WIGS, the YouTube channel composed entirely of shows featuring female leads, bills itself as “the most popular scripted channel for drama on YouTube,” with shows featuring stars like Julia Stiles and Virginia Madsen. And while drama appears to be a big winner for WIGS (the channel’s accumulated 16+ million views since its initial upload four months ago), it looks like its programming is starting to venture into new territory.
This week, the channel premiered Georgia, a heartfelt comedy from Friends co-creator Marta Kauffman. The three episode miniseries stars Mary Elizabeth Ellis (of It’s Always Sunny In Philadelphia fame) as Georgia, a yogic healer, with Harold Perrineau (of Lost) as Michael, her exasperated long-time boyfriend.
Kauffman’s excellent writing leads the way, as she creates quick, snappy dialogue that never wastes a line or delivers a cheap gag. This isn’t laugh-out-loud comedy, but rather smart, situational humor, and the episodes are easy to enjoy in that regard. Kauffman’s control over the web series format is evident in the way her style commands the show’s sensibility.
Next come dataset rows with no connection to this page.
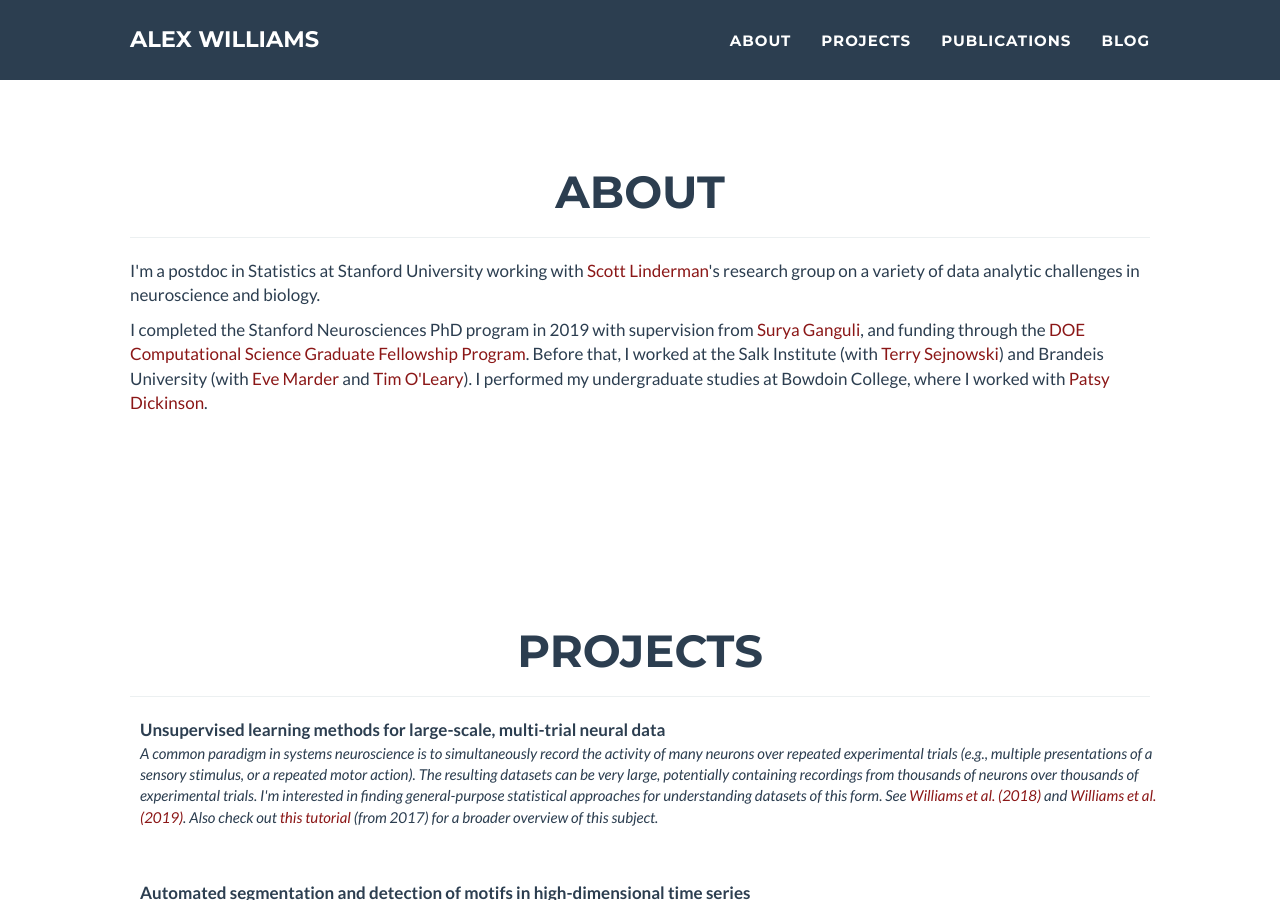
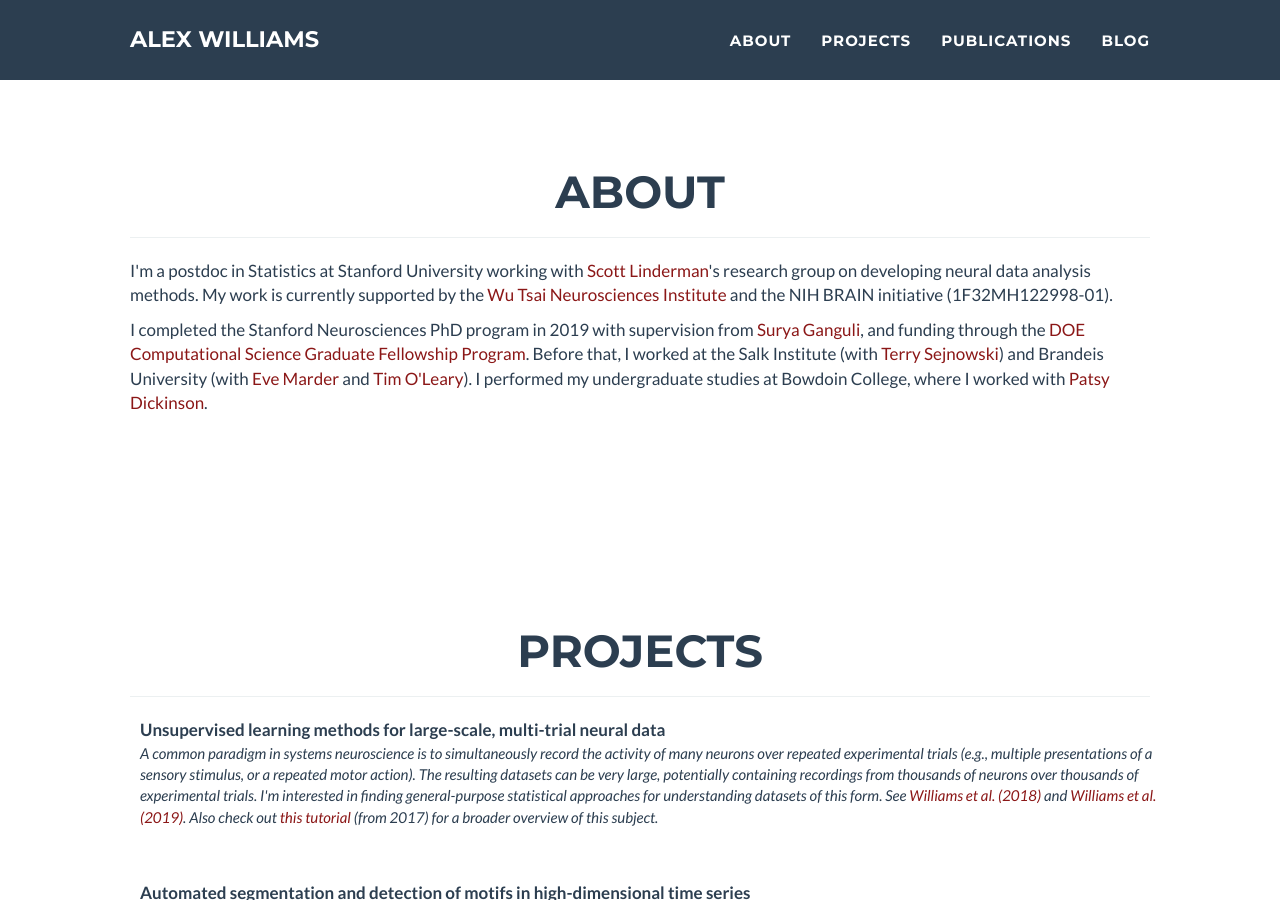
Before and after one commit to ahwillia/ahwillia.github.com, a Jekyll site: the page built from index.html, in a window 1280 px wide and 900 px high, scrolled down 665 px. Built offline with Jekyll 4.4.1, drawn with Linux system fonts in a browser that asks for light colours; nearby versions of some CDN libraries; library files that are not in the unit come from our copies.

Commit message:
tweak aboutme

```diff
--- a/_includes/about.html
+++ b/_includes/about.html
@@ -9,7 +9,7 @@
             </div>
             <div class="row">
                 <div class="col-lg-12">
-                    <p class="small">I'm a postdoc in Statistics at Stanford University working with <a href="https://statistics.stanford.edu/people/scott-linderman" target="_blank">Scott Linderman</a>'s research group on a variety of data analytic challenges in neuroscience and biology. </p>
+                    <p class="small">I'm a postdoc in Statistics at Stanford University working with <a href="https://statistics.stanford.edu/people/scott-linderman" target="_blank">Scott Linderman</a>'s research group on developing neural data analysis methods. My work is currently supported by the <a href="https://neuroscience.stanford.edu/" target="_blank">Wu Tsai Neurosciences Institute</a> and the NIH BRAIN initiative (1F32MH122998-01).</p>
                 </div>
             </div>
             <div class="row">
```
“Marta Kaufmann really had control as opposed to there being a ton of executives behind her giving her their opinions,” said Ellis (Note: I was lucky enough to talk to both of the leads ahead of the show’s premiere). “I think she really got to do exactly what she wanted.” It makes me wonder if Friends would’ve been even funnier if, like WIGS, it had been free of an obtrusive laugh track.
The three episodes essentially add up to one pilot-length feature, with each of the two episodes released thus far detailing Georgia’s work with a unique and challenging client. Just as Georgia does not shy away from a sexually-repressed basket case or a horny little person, Ellis relishes the chance to act in such absurd situations. “Women always play the roles of ‘Hey you, stop being so crazy, I’m the woman and I’m going to keep everyone together!’ It’s nice to see a woman be a little bit messy.”
Part of her messiness comes from Michael, who is moving in a different direction, towards stability. “I’ve been that guy before in a relationship, where I’m a little more into her than she’s into me,” explained Perrineau. “That’s where we find Georgia and Michael; he wants to go forward and do things and she’s a little more hesitant.” The scenes that showcase these clashing ideals (particularly when Georgia’s disapproving parents are involved) are among the best in the show.
The third episode will be released on Friday, and Ellis hinted that the ending might not be what we expect. “I think the story was left at a really interesting place and I’d love to see what happens to Georgia the character.” No matter how this miniseries ends, the cast would love for Georgia to go beyond just a few episodes. “After watching and being a part of it I’m really curious about where that spirit goes,” commented Perrineau. Personally, I agree. The characters on Georgia are extremely round and I’m certainly curious about what other kinds of messiness Kauffman can create within Georgia’s world.
Photo Credit: WIGSCO, LLC